774 = 9*(50 + 25 + 3 + 2 + 6)
109 = 50*2 + 5 + 4
941 = (50*75 + 6)/4 + 2

Geoff Bailey said...

Nice game, Jan, and congratulations on getting the full monty! ETERNALS / RESONATE are also excellent spots, whether or not you choose to risk ETERNALS. I did not see the potential of ETERNAL there. Only a tough conundrum kept you out of the 70's.

Bad luck on missing DETOURING, Mike, and an interesting approach to 109. The important thing is that you got there! And nice numbers results from you, matching Lily throughout on a couple of less-than-easy mixes.

Sam: I'm going to guess that you were thinking of HARICOT in the first round. And I'm pleased to see that you used the 937½ approach in the last numbers round -- it did not even occur to me within time, although it should have.

Sam Gaffney said...

HARICOT is plausible, I think I've been (bean) stumped on that one in a crossword. It's when you don't know a word's meaning that these problems are most likely.

Round 8 was a perfect set up for 937½. The 4 made it easy, and those smalls provided great flexibility, there would be a huge number of targets solvable here.
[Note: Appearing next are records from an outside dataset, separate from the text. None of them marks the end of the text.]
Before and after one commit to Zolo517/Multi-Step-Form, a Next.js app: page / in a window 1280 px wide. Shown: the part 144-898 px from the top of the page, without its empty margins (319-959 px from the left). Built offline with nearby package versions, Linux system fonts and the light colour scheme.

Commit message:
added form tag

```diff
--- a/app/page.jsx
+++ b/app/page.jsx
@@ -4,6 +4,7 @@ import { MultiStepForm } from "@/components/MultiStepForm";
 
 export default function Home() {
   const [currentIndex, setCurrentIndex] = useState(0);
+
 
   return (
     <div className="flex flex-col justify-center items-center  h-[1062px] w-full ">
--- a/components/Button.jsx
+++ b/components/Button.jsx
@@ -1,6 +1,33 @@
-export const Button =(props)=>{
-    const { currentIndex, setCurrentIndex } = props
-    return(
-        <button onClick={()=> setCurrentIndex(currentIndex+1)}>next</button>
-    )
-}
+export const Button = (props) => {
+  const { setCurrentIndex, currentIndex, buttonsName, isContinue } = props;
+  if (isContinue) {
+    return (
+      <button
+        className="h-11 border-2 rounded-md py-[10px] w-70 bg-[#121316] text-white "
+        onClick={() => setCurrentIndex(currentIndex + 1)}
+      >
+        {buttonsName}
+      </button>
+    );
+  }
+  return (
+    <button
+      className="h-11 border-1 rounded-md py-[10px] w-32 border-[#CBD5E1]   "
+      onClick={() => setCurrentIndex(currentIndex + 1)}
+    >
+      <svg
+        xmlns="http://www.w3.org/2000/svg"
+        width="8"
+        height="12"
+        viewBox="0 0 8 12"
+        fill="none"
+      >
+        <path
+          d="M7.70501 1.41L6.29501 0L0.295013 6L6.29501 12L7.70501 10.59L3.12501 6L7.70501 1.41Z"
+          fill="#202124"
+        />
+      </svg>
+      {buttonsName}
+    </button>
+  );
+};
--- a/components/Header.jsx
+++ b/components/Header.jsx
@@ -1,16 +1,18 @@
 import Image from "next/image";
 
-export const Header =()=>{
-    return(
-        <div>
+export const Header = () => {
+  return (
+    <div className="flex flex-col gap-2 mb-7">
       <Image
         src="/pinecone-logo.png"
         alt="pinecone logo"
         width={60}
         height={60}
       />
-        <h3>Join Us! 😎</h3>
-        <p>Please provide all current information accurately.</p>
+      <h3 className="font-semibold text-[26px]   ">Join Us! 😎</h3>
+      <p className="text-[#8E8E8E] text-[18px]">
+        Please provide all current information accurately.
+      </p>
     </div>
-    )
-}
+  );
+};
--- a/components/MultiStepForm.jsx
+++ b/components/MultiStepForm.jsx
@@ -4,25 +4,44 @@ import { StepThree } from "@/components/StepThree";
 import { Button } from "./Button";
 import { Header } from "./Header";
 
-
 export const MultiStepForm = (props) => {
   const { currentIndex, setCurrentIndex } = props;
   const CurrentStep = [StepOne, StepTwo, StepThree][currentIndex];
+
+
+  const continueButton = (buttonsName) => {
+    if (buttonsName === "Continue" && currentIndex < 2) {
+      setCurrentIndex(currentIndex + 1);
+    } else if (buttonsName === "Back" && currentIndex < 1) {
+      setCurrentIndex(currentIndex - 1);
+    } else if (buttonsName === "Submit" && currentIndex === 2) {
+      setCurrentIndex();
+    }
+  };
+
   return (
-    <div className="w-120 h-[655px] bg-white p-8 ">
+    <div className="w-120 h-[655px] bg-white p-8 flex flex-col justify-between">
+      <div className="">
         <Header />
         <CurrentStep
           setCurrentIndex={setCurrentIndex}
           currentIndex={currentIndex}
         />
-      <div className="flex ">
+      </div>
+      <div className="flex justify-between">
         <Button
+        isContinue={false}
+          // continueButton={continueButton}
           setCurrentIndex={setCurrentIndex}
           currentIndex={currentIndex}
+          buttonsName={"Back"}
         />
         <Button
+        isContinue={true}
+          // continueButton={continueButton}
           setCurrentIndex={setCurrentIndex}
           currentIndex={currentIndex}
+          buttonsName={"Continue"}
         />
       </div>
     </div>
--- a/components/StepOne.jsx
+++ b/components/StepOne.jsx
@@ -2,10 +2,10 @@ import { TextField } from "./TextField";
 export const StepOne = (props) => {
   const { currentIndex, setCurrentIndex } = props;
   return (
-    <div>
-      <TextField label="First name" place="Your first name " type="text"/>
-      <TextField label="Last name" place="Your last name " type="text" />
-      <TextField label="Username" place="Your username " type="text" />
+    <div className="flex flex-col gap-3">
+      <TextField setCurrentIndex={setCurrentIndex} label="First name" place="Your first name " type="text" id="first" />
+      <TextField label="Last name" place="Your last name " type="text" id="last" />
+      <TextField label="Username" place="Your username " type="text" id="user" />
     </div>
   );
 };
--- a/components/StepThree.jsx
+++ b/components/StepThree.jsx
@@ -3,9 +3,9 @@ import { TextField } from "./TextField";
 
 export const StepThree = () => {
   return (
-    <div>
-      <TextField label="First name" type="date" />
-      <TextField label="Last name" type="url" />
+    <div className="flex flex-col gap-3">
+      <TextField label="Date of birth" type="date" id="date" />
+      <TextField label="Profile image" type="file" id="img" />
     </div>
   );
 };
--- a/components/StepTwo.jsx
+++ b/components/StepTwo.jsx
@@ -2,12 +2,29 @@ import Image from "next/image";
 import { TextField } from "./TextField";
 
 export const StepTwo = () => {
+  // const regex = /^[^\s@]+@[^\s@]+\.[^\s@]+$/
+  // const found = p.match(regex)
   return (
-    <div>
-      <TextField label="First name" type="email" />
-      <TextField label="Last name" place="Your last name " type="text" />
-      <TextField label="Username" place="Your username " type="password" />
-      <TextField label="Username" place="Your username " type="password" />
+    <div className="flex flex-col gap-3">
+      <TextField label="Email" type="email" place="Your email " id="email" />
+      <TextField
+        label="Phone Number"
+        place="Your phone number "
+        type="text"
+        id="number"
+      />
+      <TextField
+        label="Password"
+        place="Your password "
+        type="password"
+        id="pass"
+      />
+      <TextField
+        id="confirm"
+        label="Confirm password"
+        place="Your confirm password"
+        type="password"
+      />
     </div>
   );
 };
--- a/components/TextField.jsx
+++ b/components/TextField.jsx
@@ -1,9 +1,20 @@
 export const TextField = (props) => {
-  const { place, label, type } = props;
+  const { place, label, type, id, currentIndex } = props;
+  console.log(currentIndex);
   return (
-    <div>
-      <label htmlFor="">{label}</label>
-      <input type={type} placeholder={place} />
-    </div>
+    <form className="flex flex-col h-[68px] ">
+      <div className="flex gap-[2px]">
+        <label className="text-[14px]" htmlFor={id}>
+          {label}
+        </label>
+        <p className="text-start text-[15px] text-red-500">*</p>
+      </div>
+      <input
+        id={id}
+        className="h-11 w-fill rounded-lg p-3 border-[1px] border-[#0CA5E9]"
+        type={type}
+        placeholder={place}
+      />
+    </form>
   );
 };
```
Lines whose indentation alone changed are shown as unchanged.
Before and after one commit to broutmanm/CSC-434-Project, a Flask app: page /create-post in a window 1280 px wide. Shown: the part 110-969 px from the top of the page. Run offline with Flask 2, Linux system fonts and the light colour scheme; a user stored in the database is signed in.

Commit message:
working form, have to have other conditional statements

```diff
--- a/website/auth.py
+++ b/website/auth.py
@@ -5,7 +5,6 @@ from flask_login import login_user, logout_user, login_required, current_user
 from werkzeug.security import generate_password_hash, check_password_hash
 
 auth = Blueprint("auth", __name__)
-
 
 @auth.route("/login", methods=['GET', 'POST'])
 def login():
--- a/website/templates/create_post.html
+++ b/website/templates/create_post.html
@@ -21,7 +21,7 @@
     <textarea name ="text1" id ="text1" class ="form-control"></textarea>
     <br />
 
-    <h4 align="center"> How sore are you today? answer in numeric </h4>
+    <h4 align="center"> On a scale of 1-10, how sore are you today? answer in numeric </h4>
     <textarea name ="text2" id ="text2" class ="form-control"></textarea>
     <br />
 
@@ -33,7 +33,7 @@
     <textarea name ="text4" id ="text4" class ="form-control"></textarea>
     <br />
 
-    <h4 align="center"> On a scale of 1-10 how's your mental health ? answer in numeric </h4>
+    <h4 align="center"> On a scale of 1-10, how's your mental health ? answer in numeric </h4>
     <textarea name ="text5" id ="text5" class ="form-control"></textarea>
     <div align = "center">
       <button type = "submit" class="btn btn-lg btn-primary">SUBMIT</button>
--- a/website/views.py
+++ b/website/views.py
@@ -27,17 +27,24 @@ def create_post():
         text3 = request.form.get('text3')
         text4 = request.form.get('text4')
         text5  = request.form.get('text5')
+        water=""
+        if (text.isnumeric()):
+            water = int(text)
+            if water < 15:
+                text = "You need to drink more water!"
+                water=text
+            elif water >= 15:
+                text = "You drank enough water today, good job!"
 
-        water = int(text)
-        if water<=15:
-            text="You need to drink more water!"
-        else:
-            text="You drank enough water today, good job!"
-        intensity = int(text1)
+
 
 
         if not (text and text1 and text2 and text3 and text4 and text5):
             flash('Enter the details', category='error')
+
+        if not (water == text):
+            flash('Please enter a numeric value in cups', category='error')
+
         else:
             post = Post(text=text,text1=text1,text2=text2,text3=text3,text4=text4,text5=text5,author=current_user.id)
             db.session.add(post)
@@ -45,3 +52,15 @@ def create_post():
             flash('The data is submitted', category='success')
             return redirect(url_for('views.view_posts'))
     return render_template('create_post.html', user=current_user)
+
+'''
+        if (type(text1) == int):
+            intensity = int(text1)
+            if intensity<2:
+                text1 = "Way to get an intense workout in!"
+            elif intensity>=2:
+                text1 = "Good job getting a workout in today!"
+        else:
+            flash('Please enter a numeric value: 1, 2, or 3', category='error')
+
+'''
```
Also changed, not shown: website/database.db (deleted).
JT said...

I suspect were in for a LOT of Family Mixes :/.....


Jayanthi Viswanathan said...

Hello! Well this blog was a surprise find :) I'm Jayanthi and one of the competitors on this episode (and the next two). May I say in my defence that thinking quickly with the pressure of being on camera is clearly not one of my strengths! The kids at school thought it was hilarious that my skill with letters was superior to my skill with numbers!

Geoff Bailey said...

Thanks for your comments, Jayanthi -- great to hear from you! I think most readers of this blog can relate to the issues of the camera pressure. And I can certainly relate to tending to be better at the letters when the numbers might be expected.

I hope you'll stick around, maybe join in the comparison of results. *smiles warmly*

Interactive Productions said...

Haha, this is hilarious to have found this while randomly "googling myself" Yes I'm Bassem and I can't believe I got 110 when the 109 was so obvious :)

Anyways yes the show hadn't aired yet when this episode was filmed, and I would hope I did better next time I ended up on a game/quiz show :)

Geoff Bailey said...

Nice to hear from you, Bassem. In case you had not noticed, a few of us are playing through new games if you want to join in -- just visit the most recent pages of the blog.

Good luck with your endeavours!